Ans:  ​There  are  three  pins  for  high  voltage  driven  devices/appliances  the
third  pin  is  grounded  so  as  to  safeguard  users  from  faults  in  the
appliances.For  voltage  driven  appliances  this  is  not  required  so  there  are
only  two  pins.So  during  a  fault  a  lot  of  current  flows  ,so  the  breaker  trips
and makes way for current trough ground connection.

H.  Utilities  use  energy  meters  to  measure  the  energy  consumed  by
consumers. Energy is given by
E = ∫ ​P dt
E = ∫​(V I cos​θ)​ dt
where  P  is  the  power  consumed  by  the  load.  From  Fig.  1  it  can  be  inferred
that  though the consumer is drawing ‘I’ A of current, he/she is being charged
only  for  I  cos  θ.  In  other  words  there  is  no apparent advantage of improving
Ans:  ​Yes,  there  is  no  direct  advantage  of  improving  the  power  for  the
consumer  apparently,  but  the  power  supply  company  benefits  by improving
the  power  factor  to  unity.  Hence  the  suppliers  charge  a  penalty  or  at  a
higher  cost/unit  for  consumers  maintaining  the  power  factor  below  a
threshold.The  reactive  power  is  transmitted  unnecessarily  which  causes
transmission  losses.  Thus  improving  the  power  factor  reduces  these  losses
which benefits the power supply company.

I.  Suppose  (3+j4)  kVA  load  is  being  supplied  at  230  V  (  load  voltage)  and  the
transmission line has an impedance of (1 + j1)Ω. Determine the following:
(a) voltage at the source terminals
Power Factor = cos (tan​-1​ (4/3)) = 0 ​ .6
3000
Load Current = 230×0.6 ∠ -37​ = ​21.74 ∠ -37​o
o​

## Voltage drop in transmission=21.74 ∠ -37​o​ × √2 ∠ 45​o​ =​30.74 ∠ 8​o

Therefore,​ S
​ upply Voltage = 230 ∠ 0​o​ + 30.74 ∠ 8​o​ = 260.48 ∠ 0.94​o

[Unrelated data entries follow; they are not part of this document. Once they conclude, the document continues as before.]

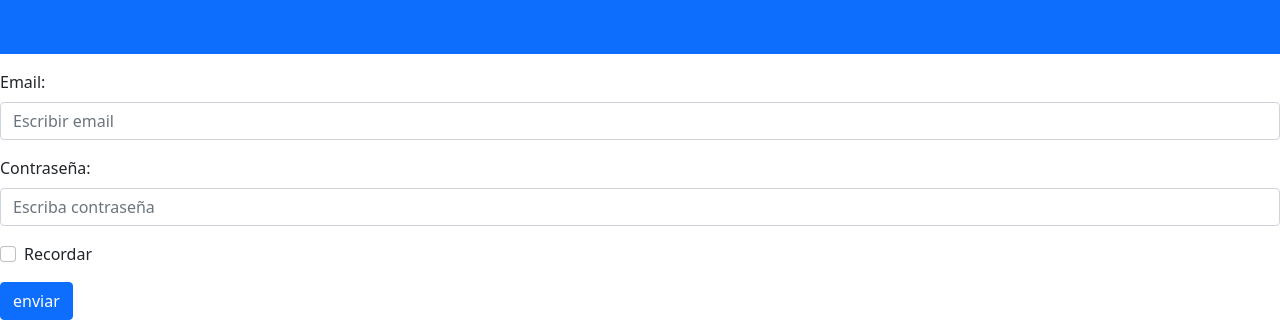
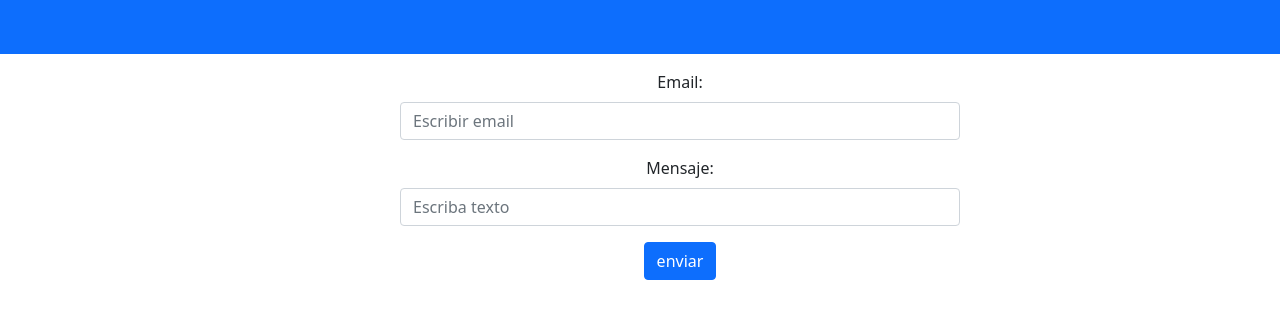
Before and after one commit to geabuer/geabuer.github.io, a plain HTML site: page index.html in a window 1280 px wide. Shown: the part 1546-1866 px from the top of the page. After the commit the page ends 1826 px from the top, so only its background shows below. Drawn offline with nearby package versions, Linux system fonts and the light colour scheme.

Commit message:
correccion formulario

```diff
--- a/index.html
+++ b/index.html
@@ -67,20 +67,16 @@
                         <a href="./3 bootstrap/Desafio 4 bootstrap Mauricio Gebauer/index2.html"><img src="./img/Bootstrap_logo.svg.png"></a>
                 </div>
             </div>
-            <form action="/action_page.php">
+            <form action="/action_page.php" class="formulario">
                 <div class="mb-3 mt-3">
                   <label for="email" class="form-label">Email:</label>
                   <input type="email" class="form-control" id="email" placeholder="Escribir email" name="email">
                 </div>
                 <div class="mb-3">
-                  <label for="pwd" class="form-label">Contraseña:</label>
-                  <input type="password" class="form-control" id="pwd" placeholder="Escriba contraseña" name="pswd">
+                  <label for="pwd" class="form-label">Mensaje:</label>
+                  <input type="text" class="form-control" id="pwd" placeholder="Escriba texto" name="pswd">
                 </div>
-                <div class="form-check mb-3">
-                  <label class="form-check-label">
-                    <input class="form-check-input" type="checkbox" name="remember"> Recordar
-                  </label>
-                </div>
+
                 <button type="submit" class="btn btn-primary">enviar</button>
               </form>
 </body>
--- a/style.css
+++ b/style.css
@@ -82,3 +82,9 @@ h3 {
 .menu {
     padding-left: 500px;
 }
+
+.formulario {
+    width: 60em;
+    text-align: center;
+    padding-left: 25em;
+}
```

(b) power loss in the transmission line
Power Loss = i​ ​2​R = (21.74)​2​ × 1 =​ 472.19 W.
(c)  the  required  kVAR  rating  of  the  capacitor  to  compensate  the  load  fully
(source supplies only the active component of current).
The  reactive  power  is  provided  by  the  capacitor,  so  that  the  supply
current remains purely resistive.
kVAR rating of capacitor​ = -4j kVAR.

(d)  source  current,  drop  is  the  transmission  line,  power  loss  in  the
transmission line after compensation.
Power Factor​ = 1
Load Current​ = 3​ 000/230 ​= 13.04 A
Voltage drop in transmission = 13.04​ × √2 ∠ 45​o​ = 1​ 8.44 ∠ 45​o​.
Power Loss = i​ ​2​R = (13.04)​2​ × 1​ = 170W.

Conclusion

Capacitors  are  reactive  power  supplying  components.  When